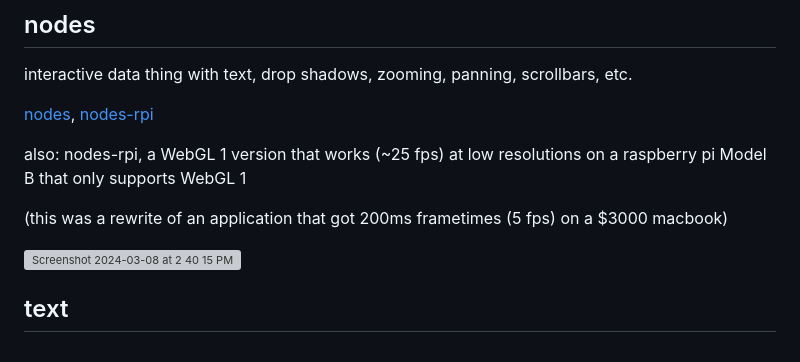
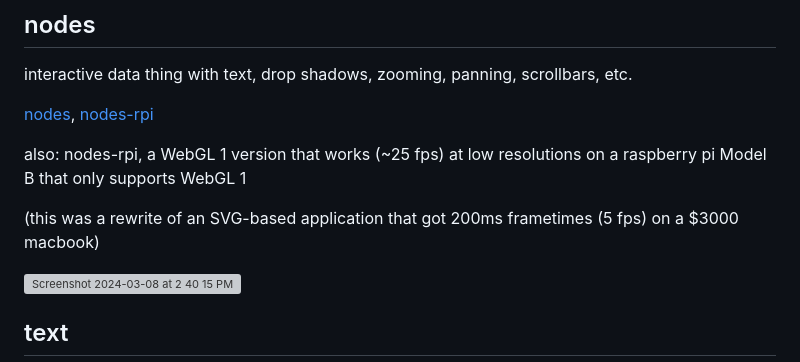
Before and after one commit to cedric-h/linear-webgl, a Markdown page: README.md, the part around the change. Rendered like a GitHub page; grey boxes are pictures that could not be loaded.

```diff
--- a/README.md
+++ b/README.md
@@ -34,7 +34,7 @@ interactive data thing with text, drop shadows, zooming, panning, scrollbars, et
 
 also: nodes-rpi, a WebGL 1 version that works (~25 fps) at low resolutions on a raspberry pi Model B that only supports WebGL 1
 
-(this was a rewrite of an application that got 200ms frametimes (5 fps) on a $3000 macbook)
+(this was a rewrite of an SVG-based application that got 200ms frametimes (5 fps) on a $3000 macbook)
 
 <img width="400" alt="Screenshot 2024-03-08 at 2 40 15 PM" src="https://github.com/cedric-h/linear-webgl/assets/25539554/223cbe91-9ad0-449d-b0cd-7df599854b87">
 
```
...
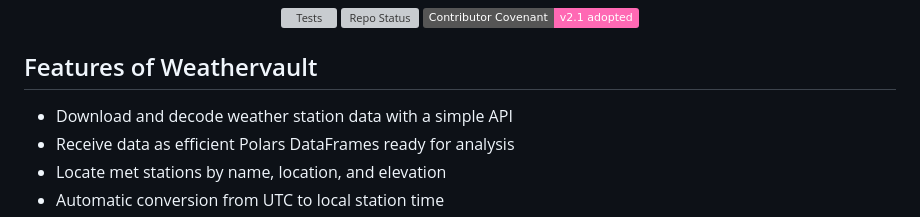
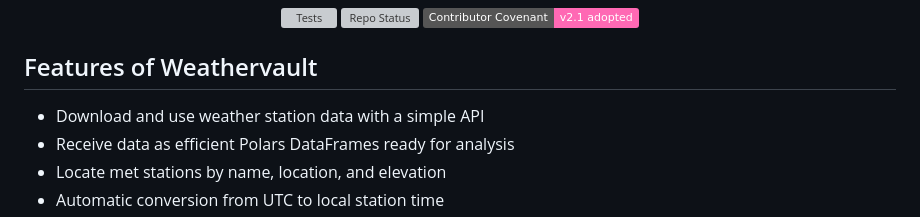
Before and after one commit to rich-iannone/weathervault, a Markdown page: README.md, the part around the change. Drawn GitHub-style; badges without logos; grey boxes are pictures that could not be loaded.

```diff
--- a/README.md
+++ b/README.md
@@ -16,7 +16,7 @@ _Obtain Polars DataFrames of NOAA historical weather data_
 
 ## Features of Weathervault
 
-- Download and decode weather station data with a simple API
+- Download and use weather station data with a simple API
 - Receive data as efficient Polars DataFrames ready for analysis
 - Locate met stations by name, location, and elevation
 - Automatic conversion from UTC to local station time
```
...
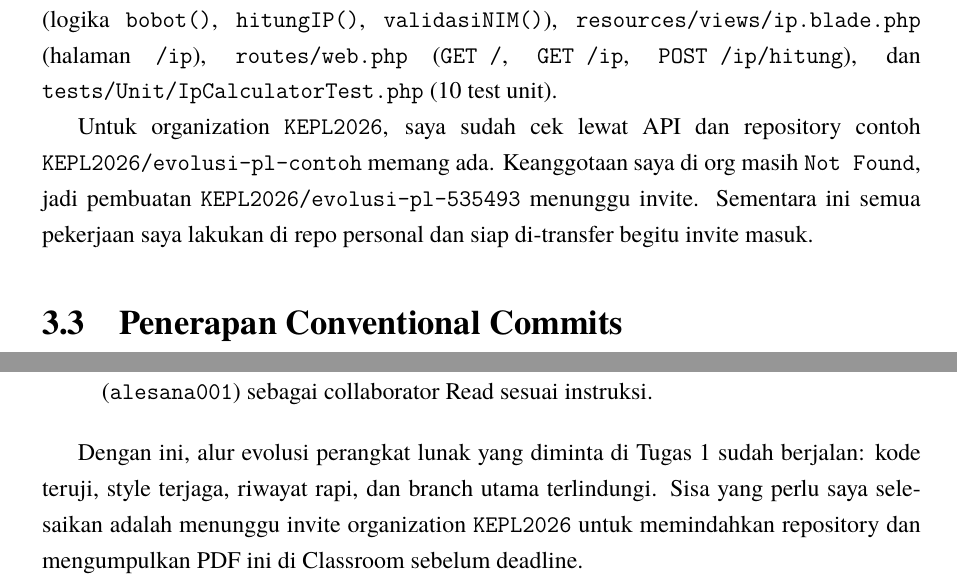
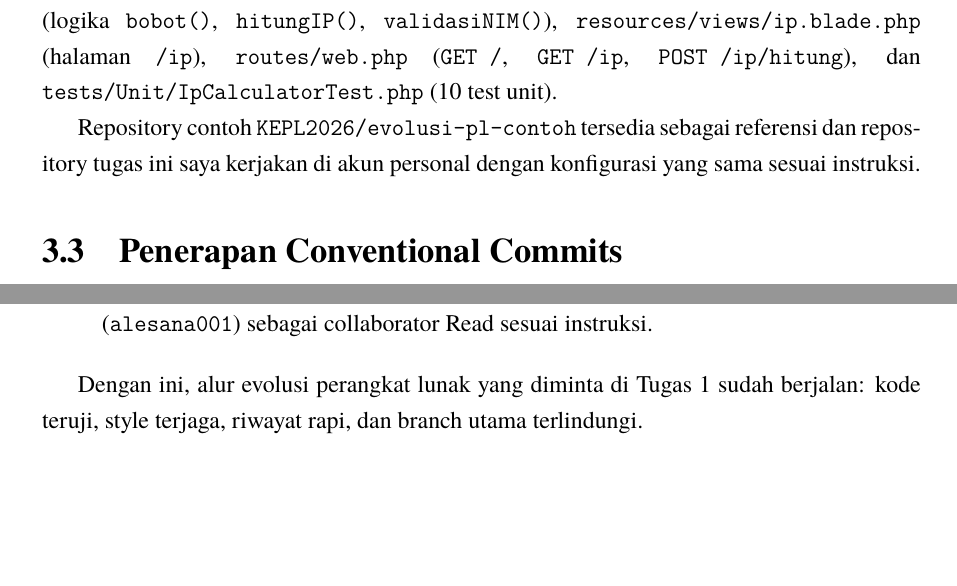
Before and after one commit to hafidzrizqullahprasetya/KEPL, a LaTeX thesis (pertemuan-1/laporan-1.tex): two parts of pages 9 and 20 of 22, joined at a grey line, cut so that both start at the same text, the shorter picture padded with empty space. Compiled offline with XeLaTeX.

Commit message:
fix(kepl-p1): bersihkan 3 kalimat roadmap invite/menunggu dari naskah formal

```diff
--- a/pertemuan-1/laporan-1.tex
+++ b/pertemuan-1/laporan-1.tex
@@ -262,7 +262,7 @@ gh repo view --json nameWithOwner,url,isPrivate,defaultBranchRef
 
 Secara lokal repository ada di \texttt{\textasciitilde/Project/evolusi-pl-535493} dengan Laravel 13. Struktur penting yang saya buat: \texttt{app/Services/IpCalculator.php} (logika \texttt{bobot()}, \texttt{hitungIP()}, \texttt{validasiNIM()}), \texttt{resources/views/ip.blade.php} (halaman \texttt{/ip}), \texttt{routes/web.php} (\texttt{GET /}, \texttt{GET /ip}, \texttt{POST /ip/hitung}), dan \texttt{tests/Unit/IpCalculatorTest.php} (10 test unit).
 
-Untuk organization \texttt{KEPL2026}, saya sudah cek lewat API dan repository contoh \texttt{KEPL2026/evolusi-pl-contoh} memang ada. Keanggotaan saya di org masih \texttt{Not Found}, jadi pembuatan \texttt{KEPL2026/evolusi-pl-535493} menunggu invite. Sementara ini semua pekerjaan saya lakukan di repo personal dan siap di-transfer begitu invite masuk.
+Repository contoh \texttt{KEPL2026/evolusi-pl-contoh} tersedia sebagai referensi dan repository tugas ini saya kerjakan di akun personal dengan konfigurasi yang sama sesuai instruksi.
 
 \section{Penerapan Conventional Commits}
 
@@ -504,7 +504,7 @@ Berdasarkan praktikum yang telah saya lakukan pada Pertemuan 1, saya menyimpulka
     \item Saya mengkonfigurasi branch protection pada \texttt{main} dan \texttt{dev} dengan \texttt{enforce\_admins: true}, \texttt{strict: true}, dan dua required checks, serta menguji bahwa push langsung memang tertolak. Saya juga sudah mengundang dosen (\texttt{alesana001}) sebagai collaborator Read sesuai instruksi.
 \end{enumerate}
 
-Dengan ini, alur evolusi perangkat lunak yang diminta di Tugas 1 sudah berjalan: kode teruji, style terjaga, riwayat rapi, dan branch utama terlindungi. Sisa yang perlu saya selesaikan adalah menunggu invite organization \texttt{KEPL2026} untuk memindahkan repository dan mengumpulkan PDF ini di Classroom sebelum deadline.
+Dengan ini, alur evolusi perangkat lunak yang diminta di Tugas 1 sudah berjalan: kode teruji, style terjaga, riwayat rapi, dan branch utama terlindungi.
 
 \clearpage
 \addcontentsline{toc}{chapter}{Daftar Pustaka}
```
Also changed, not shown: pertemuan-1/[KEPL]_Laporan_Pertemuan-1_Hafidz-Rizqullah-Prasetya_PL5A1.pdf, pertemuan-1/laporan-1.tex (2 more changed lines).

(DIRECTIONS) Would you please return every line in the listing where "application" shows up?

(WRITTEN RESPONSE)
-(this was a rewrite of an application that got 200ms frametimes (5 fps) on a $3000 macbook)
+(this was a rewrite of an SVG-based application that got 200ms frametimes (5 fps) on a $3000 macbook)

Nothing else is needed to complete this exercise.